## Task directions
Search the data for lines holding the word "fantacyscorecard". State how many there are, and nothing else.

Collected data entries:
-- -- --

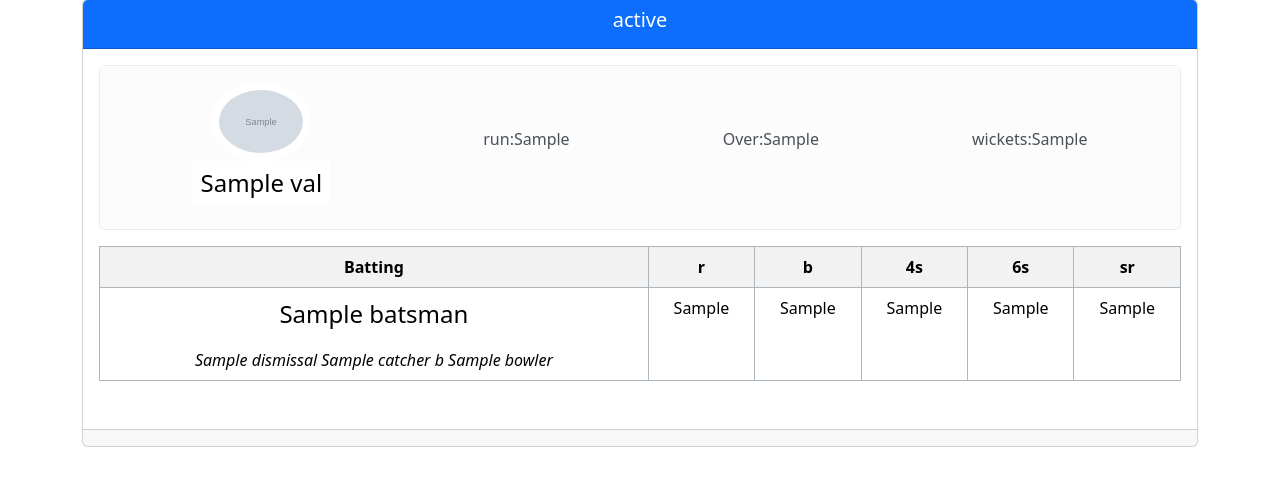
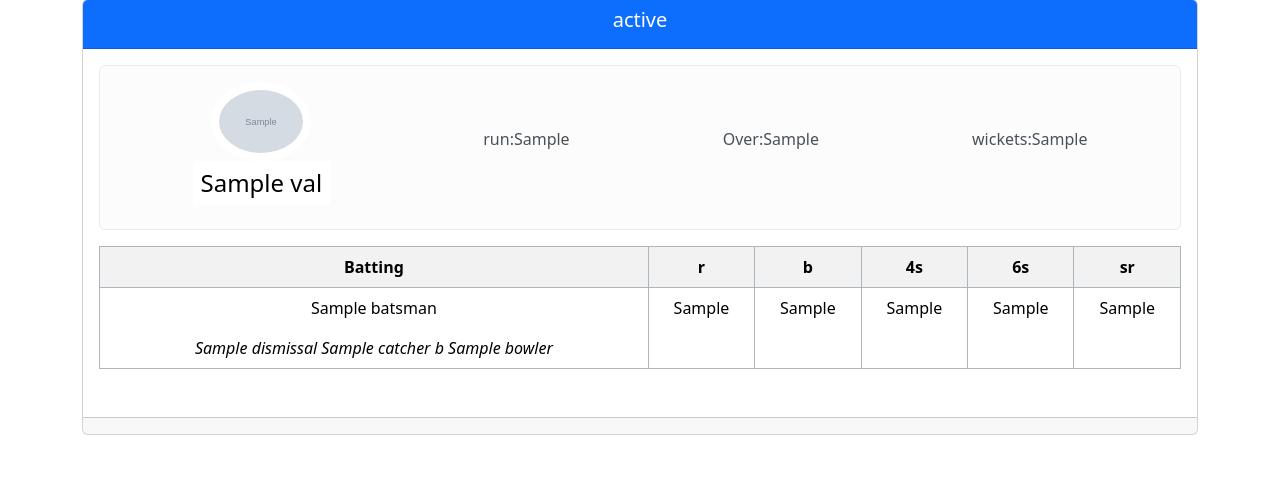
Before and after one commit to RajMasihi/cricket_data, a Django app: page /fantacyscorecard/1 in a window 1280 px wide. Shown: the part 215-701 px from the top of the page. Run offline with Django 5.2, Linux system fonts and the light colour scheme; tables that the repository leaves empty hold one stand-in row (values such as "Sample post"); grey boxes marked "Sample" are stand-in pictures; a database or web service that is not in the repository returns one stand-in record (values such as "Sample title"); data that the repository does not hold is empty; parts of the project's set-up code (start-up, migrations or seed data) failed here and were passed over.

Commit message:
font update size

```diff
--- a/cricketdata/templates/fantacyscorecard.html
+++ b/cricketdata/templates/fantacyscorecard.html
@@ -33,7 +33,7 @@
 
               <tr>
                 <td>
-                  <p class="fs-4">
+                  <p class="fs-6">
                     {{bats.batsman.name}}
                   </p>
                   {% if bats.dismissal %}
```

-- -- --

## Response box
3